PROBLEM: The expected output is every line below, reproduced exactly.

[Items listed in a dataset]
━━━━━━━━━━━━━━━━

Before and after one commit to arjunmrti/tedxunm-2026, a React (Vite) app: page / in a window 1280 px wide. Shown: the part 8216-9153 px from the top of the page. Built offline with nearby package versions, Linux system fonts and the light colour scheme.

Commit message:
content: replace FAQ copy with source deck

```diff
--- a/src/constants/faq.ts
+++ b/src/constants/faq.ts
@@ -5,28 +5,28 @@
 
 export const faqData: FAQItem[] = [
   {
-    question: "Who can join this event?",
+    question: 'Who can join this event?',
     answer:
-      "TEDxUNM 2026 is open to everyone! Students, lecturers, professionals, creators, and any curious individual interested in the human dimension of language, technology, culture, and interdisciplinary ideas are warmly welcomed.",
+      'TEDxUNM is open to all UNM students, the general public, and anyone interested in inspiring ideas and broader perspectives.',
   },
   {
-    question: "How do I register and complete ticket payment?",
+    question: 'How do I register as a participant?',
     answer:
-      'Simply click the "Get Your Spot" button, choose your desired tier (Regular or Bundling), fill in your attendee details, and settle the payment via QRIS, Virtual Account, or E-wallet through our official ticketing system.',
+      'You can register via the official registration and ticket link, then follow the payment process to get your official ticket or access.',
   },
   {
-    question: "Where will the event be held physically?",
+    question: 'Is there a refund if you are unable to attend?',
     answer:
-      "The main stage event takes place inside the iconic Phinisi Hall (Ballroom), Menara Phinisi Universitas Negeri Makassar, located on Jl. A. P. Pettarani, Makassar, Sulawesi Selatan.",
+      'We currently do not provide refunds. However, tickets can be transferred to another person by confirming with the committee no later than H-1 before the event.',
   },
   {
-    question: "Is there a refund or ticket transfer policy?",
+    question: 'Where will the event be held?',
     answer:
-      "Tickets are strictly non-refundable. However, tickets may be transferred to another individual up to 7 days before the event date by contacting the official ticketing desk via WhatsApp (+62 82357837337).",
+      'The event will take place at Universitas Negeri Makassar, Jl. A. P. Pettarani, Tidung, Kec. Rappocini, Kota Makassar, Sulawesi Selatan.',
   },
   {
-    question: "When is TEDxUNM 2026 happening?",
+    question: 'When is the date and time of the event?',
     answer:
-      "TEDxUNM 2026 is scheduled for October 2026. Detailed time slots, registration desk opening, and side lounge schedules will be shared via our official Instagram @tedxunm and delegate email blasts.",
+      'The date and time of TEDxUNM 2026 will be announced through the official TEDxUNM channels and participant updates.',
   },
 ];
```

━━━━━━━━━━━━━━━━

RESULT OF THE EXERCISE:
Before and after one commit to arjunmrti/tedxunm-2026, a React (Vite) app: page / in a window 1280 px wide. Shown: the part 8216-9153 px from the top of the page. Built offline with nearby package versions, Linux system fonts and the light colour scheme.

Commit message:
content: replace FAQ copy with source deck

```diff
--- a/src/constants/faq.ts
+++ b/src/constants/faq.ts
@@ -5,28 +5,28 @@
 
 export const faqData: FAQItem[] = [
   {
-    question: "Who can join this event?",
+    question: 'Who can join this event?',
     answer:
-      "TEDxUNM 2026 is open to everyone! Students, lecturers, professionals, creators, and any curious individual interested in the human dimension of language, technology, culture, and interdisciplinary ideas are warmly welcomed.",
+      'TEDxUNM is open to all UNM students, the general public, and anyone interested in inspiring ideas and broader perspectives.',
   },
   {
-    question: "How do I register and complete ticket payment?",
+    question: 'How do I register as a participant?',
     answer:
-      'Simply click the "Get Your Spot" button, choose your desired tier (Regular or Bundling), fill in your attendee details, and settle the payment via QRIS, Virtual Account, or E-wallet through our official ticketing system.',
+      'You can register via the official registration and ticket link, then follow the payment process to get your official ticket or access.',
   },
   {
-    question: "Where will the event be held physically?",
+    question: 'Is there a refund if you are unable to attend?',
     answer:
-      "The main stage event takes place inside the iconic Phinisi Hall (Ballroom), Menara Phinisi Universitas Negeri Makassar, located on Jl. A. P. Pettarani, Makassar, Sulawesi Selatan.",
+      'We currently do not provide refunds. However, tickets can be transferred to another person by confirming with the committee no later than H-1 before the event.',
   },
   {
-    question: "Is there a refund or ticket transfer policy?",
+    question: 'Where will the event be held?',
     answer:
-      "Tickets are strictly non-refundable. However, tickets may be transferred to another individual up to 7 days before the event date by contacting the official ticketing desk via WhatsApp (+62 82357837337).",
+      'The event will take place at Universitas Negeri Makassar, Jl. A. P. Pettarani, Tidung, Kec. Rappocini, Kota Makassar, Sulawesi Selatan.',
   },
   {
-    question: "When is TEDxUNM 2026 happening?",
+    question: 'When is the date and time of the event?',
     answer:
-      "TEDxUNM 2026 is scheduled for October 2026. Detailed time slots, registration desk opening, and side lounge schedules will be shared via our official Instagram @tedxunm and delegate email blasts.",
+      'The date and time of TEDxUNM 2026 will be announced through the official TEDxUNM channels and participant updates.',
   },
 ];
```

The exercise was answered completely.